STEP 3: SELECT YOUR TIRE
“What tires fit your category and size?”
Now that you have determined what your tire is going to be used for and the respective tire category, and with the newfound knowledge of how to look at tires by their true size, it’s time to select a tire. But with all of the different stats and criteria out there, what factors make a tire good?
Feel free to read the definitions below but I’ll save you some time with this sentence:
Due to the subjective or interpretive nature of these tests; other than speed ratings (which may not apply to most people) all of the other tire performance criteria is for the most part USELESS.
- You can read Tire Rack’s Load Index Definition if you want, but it’s basically the load carrying capacity of the tire, which usually isn’t important unless you’re making hundreds of pounds of downforce, have a heavy car, and are driving on an oval.
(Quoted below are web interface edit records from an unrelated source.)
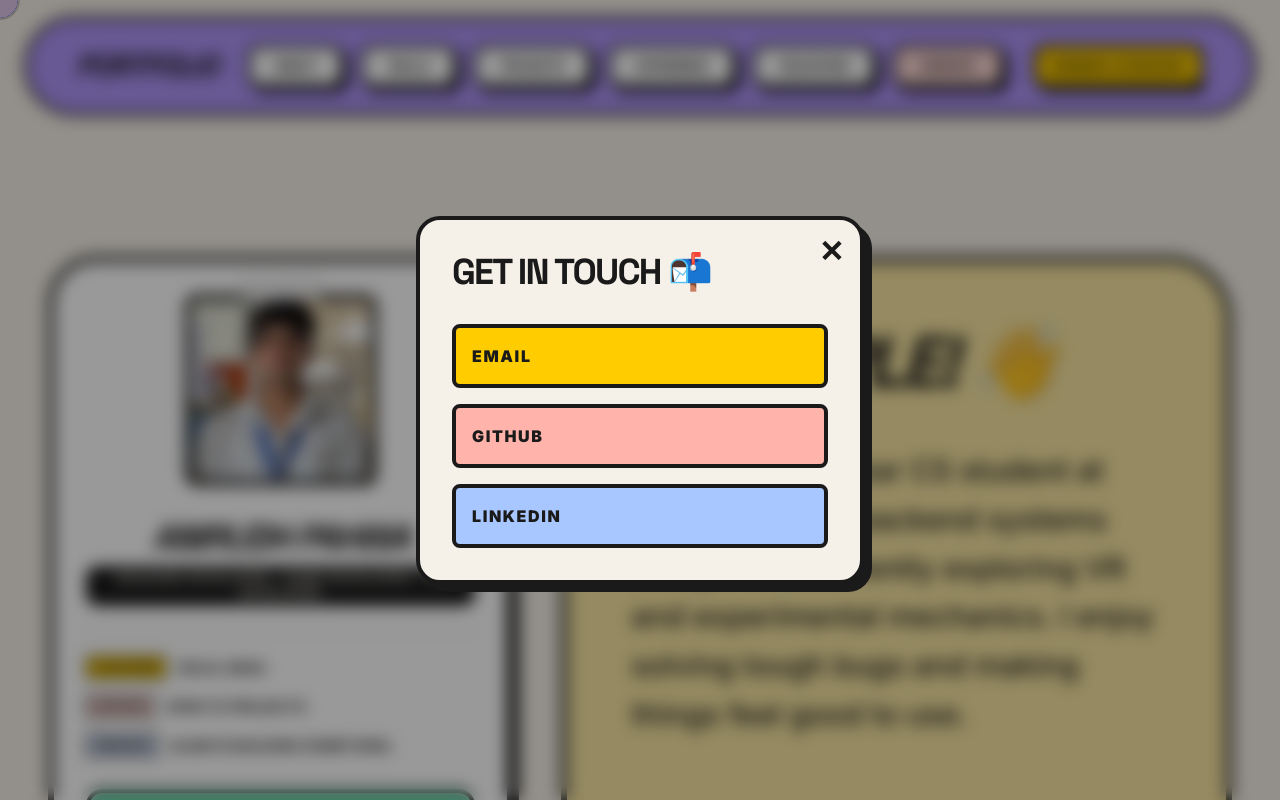
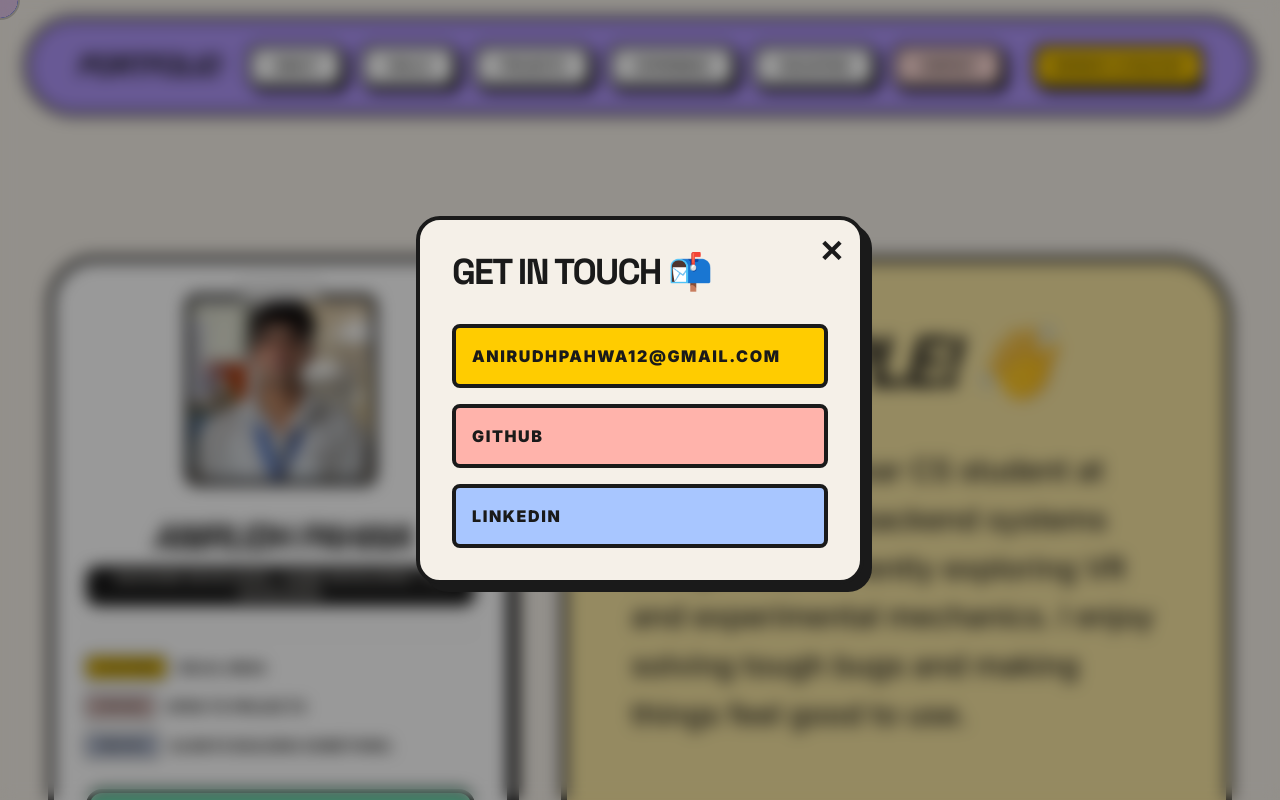
Before and after one commit to Anirudhpahwa/MyPortfolio, a Next.js app: page / in a window 1280 px wide. Both pictures are taken after a click on the button "CONTACT". Shown: the top 800 px of the page. Built offline with nearby package versions, Linux system fonts and the light colour scheme.

Commit message:
Show email address in contact modal

```diff
--- a/src/components/ContactModal.tsx
+++ b/src/components/ContactModal.tsx
@@ -1,7 +1,7 @@
 "use client";
 
 const CONTACT_LINKS = [
-  { label: "Email", bg: "#ffcc00", href: "mailto:anirudhpahwa12@gmail.com" },
+  { label: "anirudhpahwa12@gmail.com", bg: "#ffcc00", href: "mailto:anirudhpahwa12@gmail.com" },
   { label: "GitHub", bg: "#ffb3ab", href: "https://github.com/Anirudhpahwa" },
   {
     label: "LinkedIn",
```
- Click the link above for more detail, but I mainly focus on tires with W (168mph), “99Y” (186mph), and “(99Y)” (Parentheses = 186mph+) based on the application. If you never go this fast (which you can’t do legally unless you’re on a racetrack, and even so, it’s rare to go this fast on track), then this probably does not matter.
Uniform Tire Quality Grade (UTQG)
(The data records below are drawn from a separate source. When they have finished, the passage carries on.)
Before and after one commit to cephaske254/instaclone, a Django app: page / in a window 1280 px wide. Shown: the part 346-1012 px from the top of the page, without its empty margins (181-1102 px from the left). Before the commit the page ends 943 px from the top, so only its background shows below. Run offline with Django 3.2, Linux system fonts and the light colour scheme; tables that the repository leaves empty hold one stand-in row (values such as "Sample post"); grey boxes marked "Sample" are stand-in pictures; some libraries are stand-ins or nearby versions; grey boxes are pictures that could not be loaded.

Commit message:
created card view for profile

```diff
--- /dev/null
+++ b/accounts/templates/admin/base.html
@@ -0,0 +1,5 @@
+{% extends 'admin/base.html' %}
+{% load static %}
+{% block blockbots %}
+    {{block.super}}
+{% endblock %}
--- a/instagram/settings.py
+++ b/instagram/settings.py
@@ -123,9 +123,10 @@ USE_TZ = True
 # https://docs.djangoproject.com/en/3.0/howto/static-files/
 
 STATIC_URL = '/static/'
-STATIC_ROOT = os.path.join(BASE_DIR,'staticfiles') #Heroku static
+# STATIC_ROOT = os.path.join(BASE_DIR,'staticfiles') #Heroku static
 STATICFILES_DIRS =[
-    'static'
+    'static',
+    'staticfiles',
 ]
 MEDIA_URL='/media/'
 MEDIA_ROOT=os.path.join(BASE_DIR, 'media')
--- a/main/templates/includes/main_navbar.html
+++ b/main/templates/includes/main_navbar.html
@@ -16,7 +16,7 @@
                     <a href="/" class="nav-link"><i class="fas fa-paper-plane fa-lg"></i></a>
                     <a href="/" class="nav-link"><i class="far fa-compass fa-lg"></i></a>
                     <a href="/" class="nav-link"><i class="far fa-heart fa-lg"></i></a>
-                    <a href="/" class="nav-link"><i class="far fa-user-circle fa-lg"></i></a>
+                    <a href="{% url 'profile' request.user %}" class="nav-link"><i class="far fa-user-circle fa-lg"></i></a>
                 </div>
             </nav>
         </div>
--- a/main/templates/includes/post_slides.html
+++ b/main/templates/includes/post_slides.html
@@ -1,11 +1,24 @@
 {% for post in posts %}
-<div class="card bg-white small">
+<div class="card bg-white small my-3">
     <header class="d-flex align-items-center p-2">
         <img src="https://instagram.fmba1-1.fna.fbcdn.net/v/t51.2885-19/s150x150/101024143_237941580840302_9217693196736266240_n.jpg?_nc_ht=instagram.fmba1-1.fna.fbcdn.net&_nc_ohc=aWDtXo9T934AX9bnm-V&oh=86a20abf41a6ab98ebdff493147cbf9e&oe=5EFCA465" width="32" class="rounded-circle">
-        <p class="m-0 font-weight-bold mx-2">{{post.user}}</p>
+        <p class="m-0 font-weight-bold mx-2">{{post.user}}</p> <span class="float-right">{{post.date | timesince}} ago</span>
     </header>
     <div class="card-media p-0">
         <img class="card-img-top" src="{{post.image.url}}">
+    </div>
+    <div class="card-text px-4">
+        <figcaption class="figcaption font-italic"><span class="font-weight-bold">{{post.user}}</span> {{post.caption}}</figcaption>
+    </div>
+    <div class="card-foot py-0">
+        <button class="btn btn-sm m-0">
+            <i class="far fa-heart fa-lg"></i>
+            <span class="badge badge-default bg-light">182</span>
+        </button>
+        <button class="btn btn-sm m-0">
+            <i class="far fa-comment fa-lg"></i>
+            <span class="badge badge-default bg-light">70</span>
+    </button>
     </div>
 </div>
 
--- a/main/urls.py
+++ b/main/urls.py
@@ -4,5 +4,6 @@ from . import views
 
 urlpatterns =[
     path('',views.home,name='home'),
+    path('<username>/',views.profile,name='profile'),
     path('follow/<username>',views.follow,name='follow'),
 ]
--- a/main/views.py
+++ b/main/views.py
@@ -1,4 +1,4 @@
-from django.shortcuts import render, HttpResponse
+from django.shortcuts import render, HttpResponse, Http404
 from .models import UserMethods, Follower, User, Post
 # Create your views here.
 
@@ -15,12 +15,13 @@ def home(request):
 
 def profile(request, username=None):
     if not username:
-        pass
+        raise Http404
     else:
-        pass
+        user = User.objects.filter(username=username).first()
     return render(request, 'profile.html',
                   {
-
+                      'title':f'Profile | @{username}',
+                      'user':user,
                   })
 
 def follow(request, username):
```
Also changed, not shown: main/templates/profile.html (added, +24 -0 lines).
- An arbitrary number originally developed to help consumers with a numerical value that represents the treadwear, traction, and temperature capabilities of the tire. Since the Department Of Transportation (DOT) does not test the tires and it’s up to the tire manufacturer to come up with the value, tire manufacturers set these numbers based on how they perceive the customer will understand how the tire will perform, or to meet a random number/standard that a racing series might restrict, to have a softer faster tire as an advantage. Because of all of this, UTQG is USELESS.
- A test based on a 7,200-mile test loop with routine tire pressure and rotation adjustments during it. A 100 rating should = the tread lasting the 7,200 miles, 200 rating = 2X that distance and so on. Since a lot is left open for interpretation and the only decently comparable data is from one tire to another within the same brand, this is also somewhat useless.
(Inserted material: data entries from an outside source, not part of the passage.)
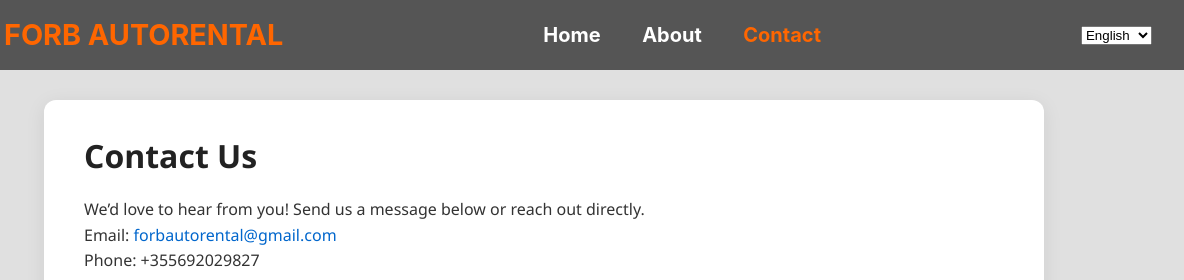
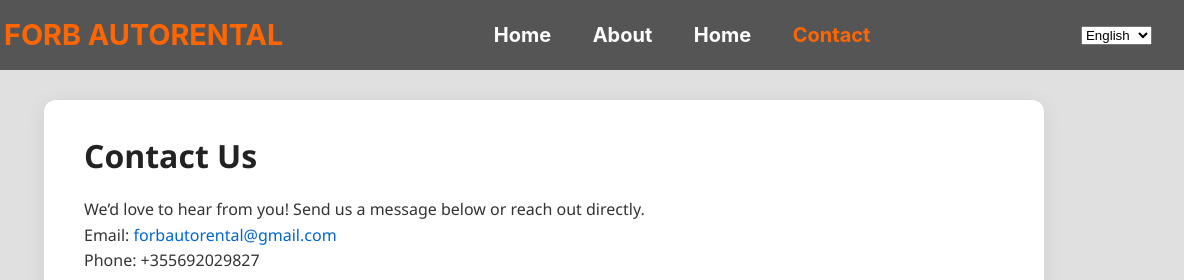
Before and after one commit to mdudumi/forbrental-cars-site, a plain HTML site: page Forb Auto Rental Project/contact.html in a window 1280 px wide. Shown: the top 280 px of the page, 96-1280 px from the left. Drawn offline with Linux system fonts and the light colour scheme.

Commit message:
Update contact.html

```diff
--- a/Forb Auto Rental Project/contact.html
+++ b/Forb Auto Rental Project/contact.html
@@ -18,6 +18,7 @@
       <ul>
         <li><a href="index.html" data-i18n="nav.home">Home</a></li>
         <li><a href="about.html" data-i18n="nav.about">About</a></li>
+        <li><a href="blog.html"  data-i18n="nav.home">Blog</a></li>
         <li><a href="contact.html" class="active" data-i18n="nav.contact">Contact</a></li>
       </ul>
     </nav>
```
- This is another useless test since it measures the deceleration g-forces of a locked tire across a WET road at 40mph. Other than seeing which tire will stop you the shortest distance with the tires locked; this is not relevant to cars with ABS or the braking ability of the tire under normal rack uses.
Temperature (Resistance) Grades:
- Indicates the amount of heat generated by what appears to be an under-inflated tire at 85mph. Since this is also outside the scope of a properly maintained tire, I find it useless.
As tire technology gets better with each new design, often driven by what is learned in motorsports, tires are performing better in the dry and wet, are lasting longer, and are quieter than their predecessors. Keep in mind those manufacturers who are winning in multi-tire racing series tend to offer the best products to their customers as well.
These advancements make it difficult to properly classify a tire or draw conclusions that tire A lasts longer than Tire B because it’s Treadwear Rating is higher, or it will have more grip and wear out quicker because its UTQG is lower. Remember, these numbers are useless?
So back to the decision of selecting the best tire; when looking at TireRack’s subcategories
(“Ultra High Performance”, “High Performance”, “Performance”…) I usually look in the highest category. Price is usually a major factor in selecting a tire but since tires should be viewed as an INVESTMENT in terms of both performance and safety of your car, I rarely look below the second tier of subcategories.
TireRack’s rating table is going to be one of the best sources out there. Using a scale of 1-10, each tire is rated in terms of dry grip, steering response, wet grip, hydroplane resistance, road noise, longevity, etc… by consumer survey ratings which can be the average from hundreds of people. Having tracked many tires, I personally feel these figures are fairly accurate when comparing across brands and have the most credibility, especially compared to the useless UTQG or Treadwear ratings of a tire. The individual customer reviews of the tire can also be somewhat insightful, but I tend to take them with a grain of salt and use them as a secondary factor to TireRack’s rating system.
As you start comparing different tires, it’s important to verify the TREAD WIDTH of each model, and if they run too narrow or wide, shop to see if a slightly different size would be more applicable. If you are trying to break track records, further research would be beneficial but keep in mind that a review from a Lotus Elise owner on a set of tires probably won’t be as applicable on a heavy GTR or CTS-V, so try to find comments from someone with a car of similar weight and tire sizing.
I am not going to outright say buy this tire, or that tire sucks, but by now you have gained enough knowledge to make a more educated decision on your next set of tires with greater confidence that not only will the tires be more likely to fit, but will deliver the performance that you are looking for.